VARNEY: No. Absolutely out of the question. That $5,000 is not to keep them on board. That is a nice sweet deal demanded by the unions. Remember, the unions are beholden to the administration. The administration is beholden to the unions. They want a relationship that really works. And a $5,000 signing bonus, more new hires of union workers, extra profit-sharing, no increase in health care costs to the worker -- that's a very sweet deal. [Fox News, America Live, 9/19/11]
Hoft: "Government Motors Awards Union Workers $5,000 Signing Bonus." From a post on Jim Hoft's Gateway Pundit blog, headlined Government Motors Awards Union Workers $5,000 Signing Bonus," that failed to give any context on why the $5,000 signing bonus was included in the deal:
Government Motors will award union members a $5,000 signing bonus as part of a new four-year contract. The car company is still part-owned by the US Treasury. In fact, the U.S. Treasury still owns about 26% of GM's shares. [Gateway Pundit, 9/18/11]
Fox Nation Links To Hoft's Post. Fox Nation also quoted text from Hoft and the Associated Press article he excerpted. [Fox Nation, 9/19/11]
... But Not That The Bonus Reportedly Replaces Cost-Of-Living Increases ...
NY Times: "[P]eople Briefed On The Negotiations Said That Workers Would Receive A Signing Bonus Of $5,000 In Lieu Of Cost-Of-Living Wage Increases." From a New York Times article on GM's deal with UAW:
In what is being viewed as a landmark deal, the union also preserved health care and pensions and improved profit-sharing for its roughly 48,000 members who work at G.M.
Officials at G.M. and the union declined to discuss specific terms of the deal. But people briefed on the negotiations said that workers would receive a signing bonus of $5,000 in lieu of cost-of-living wage increases. Entry-level workers, who are paid about $14 an hour, are expected to receive an increase of $2 to $3 an hour.
The company has also agreed to reopen its idled assembly plant in Spring Hill, Tenn., the people said.
The U.A.W.'s tentative, four-year agreement with G.M., announced late Friday, also opens the door for the automaker to bring back laid-off workers and move jobs back into the United States. [The New York Times, 9/17/11]
... Or That The Deal Reportedly Has Other Benefits For GM
AP Sources: TN Plant "Will Be Reopened Under The Deal." From an Associated Press article on the deal:
Also, a former Saturn assembly plant in Spring Hill, Tenn., will be reopened under the deal, [two people briefed on the talks] people said, and new products have been promised to plants in Romulus, Mich.; Warren, Mich.; and Wentzville, Mo. A plant in Janesville, Wis., which stopped producing trucks in 2009, will remain idled but won't close. [Associated Press, 9/17/11]
AP: Deal "Ensures That GM's Overall Labor Costs Will Fall Over The Lifetime Of The Contract." From the AP article:
Kristin Dziczek, head of the labor and industry group at the Ann Arbor, Mich.-based Center for Automotive Research, said the agreement is a good compromise.
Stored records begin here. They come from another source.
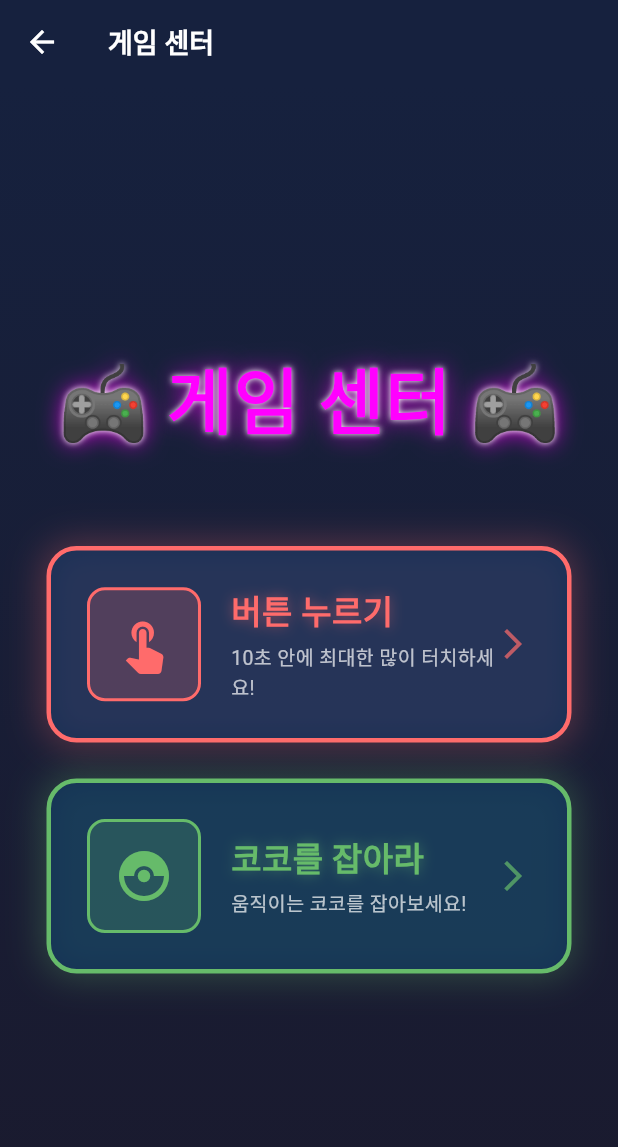
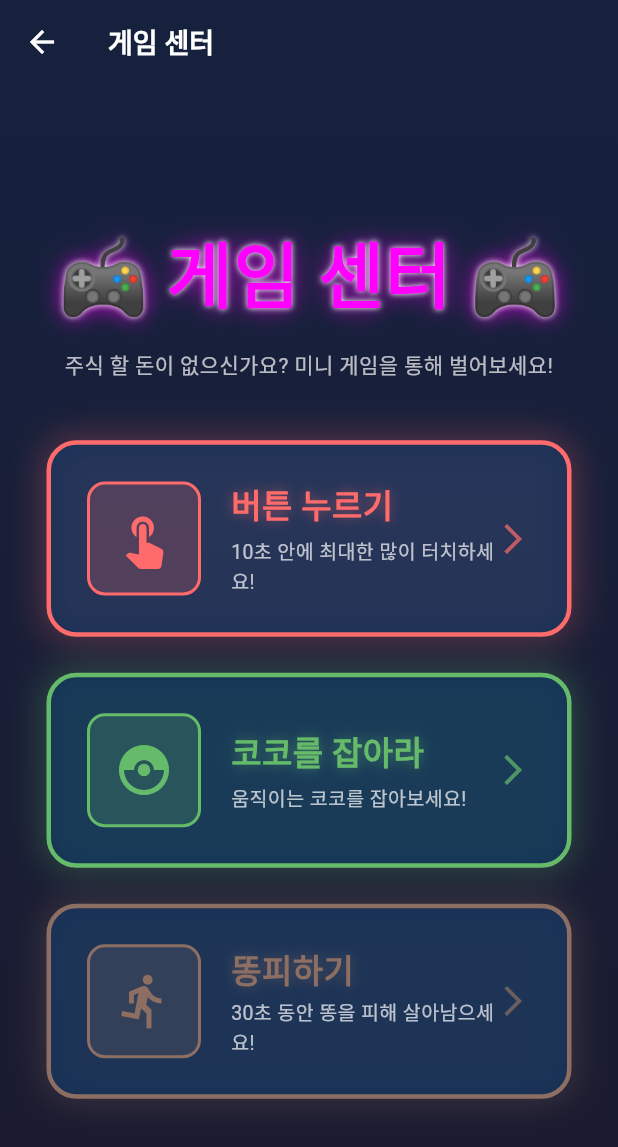
Before and after one commit to coco-ccl/coco-buffett-client, a Flutter app: the GameMenuPage screen opened by its route, on a phone screen of 412 x 824 dp. Shown: the top 1147 px of the screen. Run offline on Flutter 3.47's test engine with Material 3 defaults, Android fonts, the phone set to English and light mode, and no system bars; our stand-ins replace audioplayers, dio, flutter_bloc, flutter_svg, freezed_annotation, go_router; missing offline and left inert: flame, flame_bloc; accounts and stored records are empty.

Commit message:
feat: 똥피 메뉴 추가

```diff
--- a/lib/minigame/game_menu_page.dart
+++ b/lib/minigame/game_menu_page.dart
@@ -80,7 +80,16 @@ class _GameMenuPageState extends State<GameMenuPage> {
                   ],
                 ),
               ),
-              const SizedBox(height: 60),
+              const SizedBox(height: 12),
+              const Text(
+                '주식 할 돈이 없으신가요? 미니 게임을 통해 벌어보세요!',
+                style: TextStyle(
+                  fontSize: 14,
+                  color: Colors.white70,
+                ),
+                textAlign: TextAlign.center,
+              ),
+              const SizedBox(height: 40),
 
               // 게임 버튼들
               _buildGameButton(
@@ -99,6 +108,15 @@ class _GameMenuPageState extends State<GameMenuPage> {
                 icon: Icons.catching_pokemon,
                 color: const Color(0xFF66BB6A),
                 onPressed: () => context.push('/catch-coco'),
+              ),
+              const SizedBox(height: 24),
+              _buildGameButton(
+                context,
+                title: '똥피하기',
+                subtitle: '30초 동안 똥을 피해 살아남으세요!',
+                icon: Icons.directions_run,
+                color: const Color(0xFF8D6E63),
+                onPressed: () => context.push('/dodge-poop'),
               ),
             ],
           ),
```
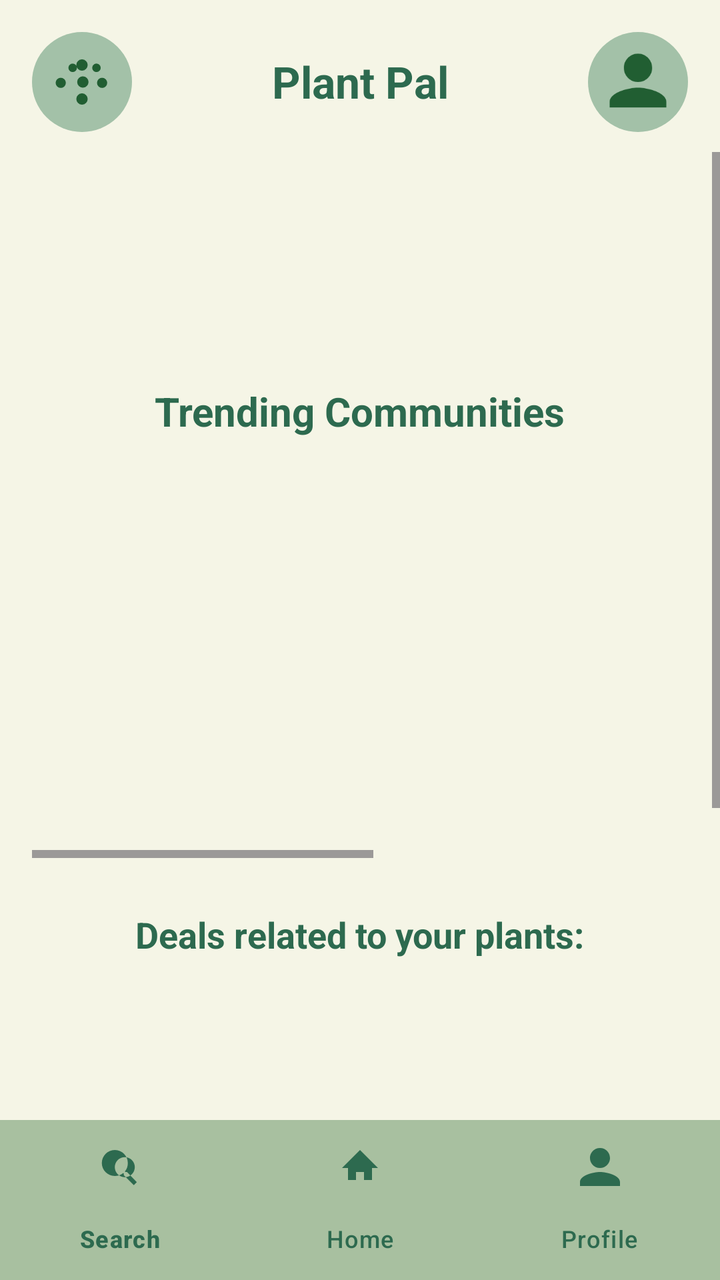
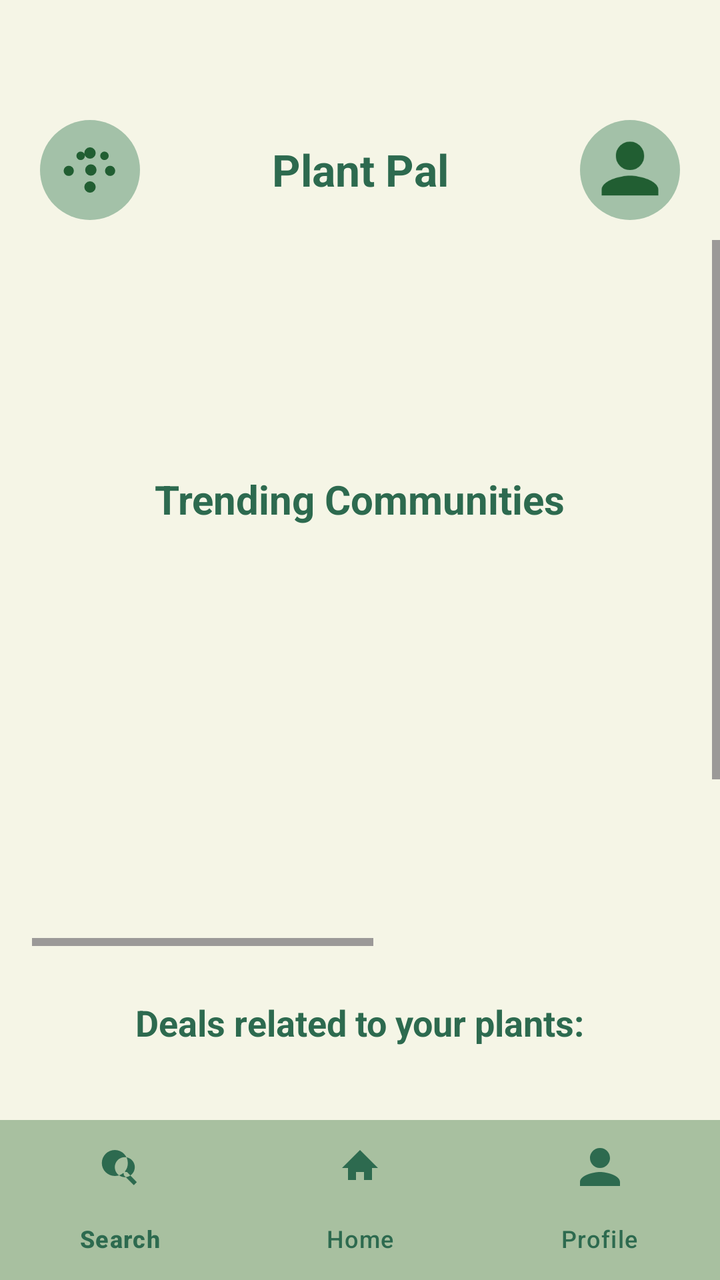

Screens rendered from an Android XML layout before and after an edit, with the pre-edit source and the edit as a unified diff.
<!-- AndroidManifest.xml: application theme Theme.plantpal -->
<!-- res/layout/activity_main.xml -->
<?xml version="1.0" encoding="utf-8"?>
<androidx.constraintlayout.widget.ConstraintLayout
    xmlns:android="http://schemas.android.com/apk/res/android"
    xmlns:app="http://schemas.android.com/apk/res-auto"
    xmlns:tools="http://schemas.android.com/tools"
    android:layout_width="match_parent"
    android:layout_height="match_parent"
    android:background="@color/cream"
    tools:context=".MainActivity">

    
    <ImageView
        android:id="@+id/topLeftIcon"
        android:layout_width="50dp"
        android:layout_height="50dp"
        android:background="@drawable/circle_background"
        android:padding="8dp"
        android:src="@drawable/ic_cluster"
        app:layout_constraintTop_toTopOf="parent"
        app:layout_constraintStart_toStartOf="parent"
        android:layout_margin="16dp"/>

    
    <TextView
        android:id="@+id/appTitle"
        android:layout_width="wrap_content"
        android:layout_height="wrap_content"
        android:text="Plant Pal"
        android:textSize="22sp"
        android:textColor="@color/dark_green"
        android:textStyle="bold"
        app:layout_constraintTop_toTopOf="parent"
        app:layout_constraintStart_toEndOf="@id/topLeftIcon"
        app:layout_constraintEnd_toStartOf="@id/topRightIcon"
        app:layout_constraintHorizontal_bias="0.5"
        android:layout_marginTop="26dp"/>

    
    <ImageView
        android:id="@+id/topRightIcon"
        android:layout_width="50dp"
        android:layout_height="50dp"
        android:background="@drawable/circle_background"
        android:padding="8dp"
        android:src="@drawable/ic_profile"
        app:layout_constraintTop_toTopOf="parent"
        app:layout_constraintEnd_toEndOf="parent"
        android:layout_margin="16dp"/>

    
    <ScrollView
        android:layout_width="match_parent"
        android:layout_height="0dp"
        app:layout_constraintTop_toBottomOf="@id/topRightIcon"
        app:layout_constraintBottom_toTopOf="@id/bottomNav"
        app:layout_constraintVertical_bias="0.5"
        android:layout_marginTop="10dp"
        android:layout_marginBottom="10dp">

        <LinearLayout
            android:layout_width="match_parent"
            android:layout_height="wrap_content"
            android:orientation="vertical"
            android:padding="16dp"
            android:layout_marginTop="300px"
            android:gravity="center_horizontal">

            


            
            <TextView
                android:id="@+id/trendingTitle"
                android:layout_width="wrap_content"
                android:layout_height="wrap_content"
                android:text="Trending Communities"
                android:textSize="20sp"
                android:textStyle="bold"
                android:textColor="@color/dark_green"
                android:layout_marginBottom="10dp"/>

            <HorizontalScrollView
                android:layout_width="match_parent"
                android:layout_height="wrap_content"
                android:paddingBottom="16dp">

                <LinearLayout
                    android:layout_width="wrap_content"
                    android:layout_height="wrap_content"
                    android:orientation="horizontal">

                    <ImageView
                        android:layout_width="200dp"
                        android:layout_height="200dp"
                        android:src="@drawable/deal1"
                        android:layout_marginEnd="10dp"
                        android:contentDescription="Trending 1"/>

                    <ImageView
                        android:layout_width="200dp"
                        android:layout_height="200dp"
                        android:src="@drawable/deal2"
                        android:layout_marginEnd="10dp"
                        android:contentDescription="Trending 2"/>

                    <ImageView
                        android:layout_width="200dp"
                        android:layout_height="200dp"
                        android:src="@drawable/deal3"
                        android:layout_marginEnd="10dp"
                        android:contentDescription="Trending 3"/>
                </LinearLayout>
            </HorizontalScrollView>

            
            <TextView
                android:id="@+id/dealsTitle"
                android:layout_width="wrap_content"
                android:layout_height="wrap_content"
                android:text="Deals related to your plants:"
                android:textSize="18sp"
                android:textStyle="bold"
                android:textColor="@color/dark_green"
                android:layout_marginTop="10dp"
                android:layout_marginBottom="10dp"/>

            <HorizontalScrollView
                android:layout_width="match_parent"
                android:layout_height="wrap_content"
                android:paddingBottom="16dp">

                <LinearLayout
                    android:layout_width="wrap_content"
                    android:layout_height="wrap_content"
                    android:orientation="horizontal">

                    <ImageView
                        android:layout_width="200dp"
                        android:layout_height="240dp"
                        android:src="@drawable/deal1"
                        android:layout_marginEnd="10dp"
                        android:contentDescription="Deal 1"/>

                    <ImageView
                        android:layout_width="200dp"
                        android:layout_height="240dp"
                        android:src="@drawable/deal2"
                        android:layout_marginEnd="10dp"
                        android:contentDescription="Deal 2"/>

                    <ImageView
                        android:layout_width="200dp"
                        android:layout_height="240dp"
                        android:src="@drawable/deal3"
                        android:layout_marginEnd="10dp"
                        android:contentDescription="Deal 3"/>
                </LinearLayout>
            </HorizontalScrollView>

        </LinearLayout>
    </ScrollView>

    
    <com.google.android.material.bottomnavigation.BottomNavigationView
        android:id="@+id/bottomNav"
        android:layout_width="match_parent"
        android:layout_height="wrap_content"
        android:background="@color/light_green"
        app:itemIconTint="@color/dark_green"
        app:itemTextColor="@color/dark_green"
        app:layout_constraintBottom_toBottomOf="parent"
        app:menu="@menu/bottom_nav_menu"/>
</androidx.constraintlayout.widget.ConstraintLayout>
<!-- resources referenced by this layout -->
<resources>
  <color name="cream">#F5F5E6</color>
  <color name="dark_green">#2D6A4F</color>
  <color name="light_green">#A8C0A0</color>
  <!-- drawable circle_background (drawable) -->
  <?xml version="1.0" encoding="utf-8"?>
  <shape xmlns:android="http://schemas.android.com/apk/res/android"
      android:shape="oval">
      <solid android:color="#A3C1A8" /> 
      <size android:width="50dp" android:height="50dp" />
  </shape>
  <!-- drawable deal1: png bitmap (drawable, 20465 bytes) -->
  <!-- drawable deal2: png bitmap (drawable, 38073 bytes) -->
  <!-- drawable deal3: jpg bitmap (drawable, 28090 bytes) -->
  <!-- drawable ic_cluster (drawable) -->
  <?xml version="1.0" encoding="utf-8"?>
  <vector xmlns:android="http://schemas.android.com/apk/res/android"
      android:width="24dp"
      android:height="24dp"
      android:viewportWidth="24"
      android:viewportHeight="24">
      <path
          android:fillColor="#215E32"
          android:pathData="M12,4a2,2 0 1,0 0,4 2,2 0 0,0 0,-4zm4.2,1.8a1.5,1.5 0 1,0 2.1,2.1 1.5,1.5 0 0,0 -2.1,-2.1zm-8.4,0a1.5,1.5 0 1,0 2.1,2.1 1.5,1.5 0 0,0 -2.1,-2.1zm11.3,4.7a1.8,1.8 0 1,0 0,3.6 1.8,1.8 0 0,0 0,-3.6zm-14.6,0a1.8,1.8 0 1,0 0,3.6 1.8,1.8 0 0,0 0,-3.6zm5.8,1.5a2,2 0 1,0 4,0 2,2 0 0,0 -4,0zM12,16a2,2 0 1,0 0,4 2,2 0 0,0 0,-4z" />
  </vector>
  <!-- drawable ic_profile (drawable) -->
  <?xml version="1.0" encoding="utf-8"?>
  <vector xmlns:android="http://schemas.android.com/apk/res/android"
      android:width="24dp"
      android:height="24dp"
      android:viewportWidth="24"
      android:viewportHeight="24">
      <path
          android:fillColor="#215E32"
          android:pathData="M12,12c2.76,0 5,-2.24 5,-5S14.76,2 12,2 7,4.24 7,7s2.24,5 5,5zm0,2c-3.33,0 -10,1.67 -10,5v2h20v-2c0,-3.33 -6.67,-5 -10,-5z" />
  </vector>
  <style name="Theme.plantpal" parent="Base.Theme.plantpal" />
  <style name="Base.Theme.plantpal" parent="Theme.Material3.DayNight.NoActionBar">
          
          
      </style>
</resources>

<!-- the commit's change to res/layout/activity_main.xml (unified diff, before → after) -->
@@ -18,7 +18,8 @@
         android:src="@drawable/ic_cluster"
         app:layout_constraintTop_toTopOf="parent"
         app:layout_constraintStart_toStartOf="parent"
-        android:layout_margin="16dp"/>
+        android:layout_marginStart="20dp"
+        android:layout_marginTop="60dp"/>
 
     
     <TextView
@@ -33,9 +34,11 @@
         app:layout_constraintStart_toEndOf="@id/topLeftIcon"
         app:layout_constraintEnd_toStartOf="@id/topRightIcon"
         app:layout_constraintHorizontal_bias="0.5"
-        android:layout_marginTop="26dp"/>
+        android:layout_marginTop="70dp"/>
 
     
+
+
     <ImageView
         android:id="@+id/topRightIcon"
         android:layout_width="50dp"
@@ -45,7 +48,8 @@
         android:src="@drawable/ic_profile"
         app:layout_constraintTop_toTopOf="parent"
         app:layout_constraintEnd_toEndOf="parent"
-        android:layout_margin="16dp"/>
+        android:layout_marginEnd="20dp"
+        android:layout_marginTop="60dp" />
 
     
     <ScrollView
It ensures that GM's overall labor costs will fall over the lifetime of the contract, since new hires will be making significantly lower wages than most current workers. But current workers will get economic gains in the form of profit-sharing checks and bonuses.
"They get the preservation of everything they have and money in their pocket," she said. [Associated Press, 9/17/11]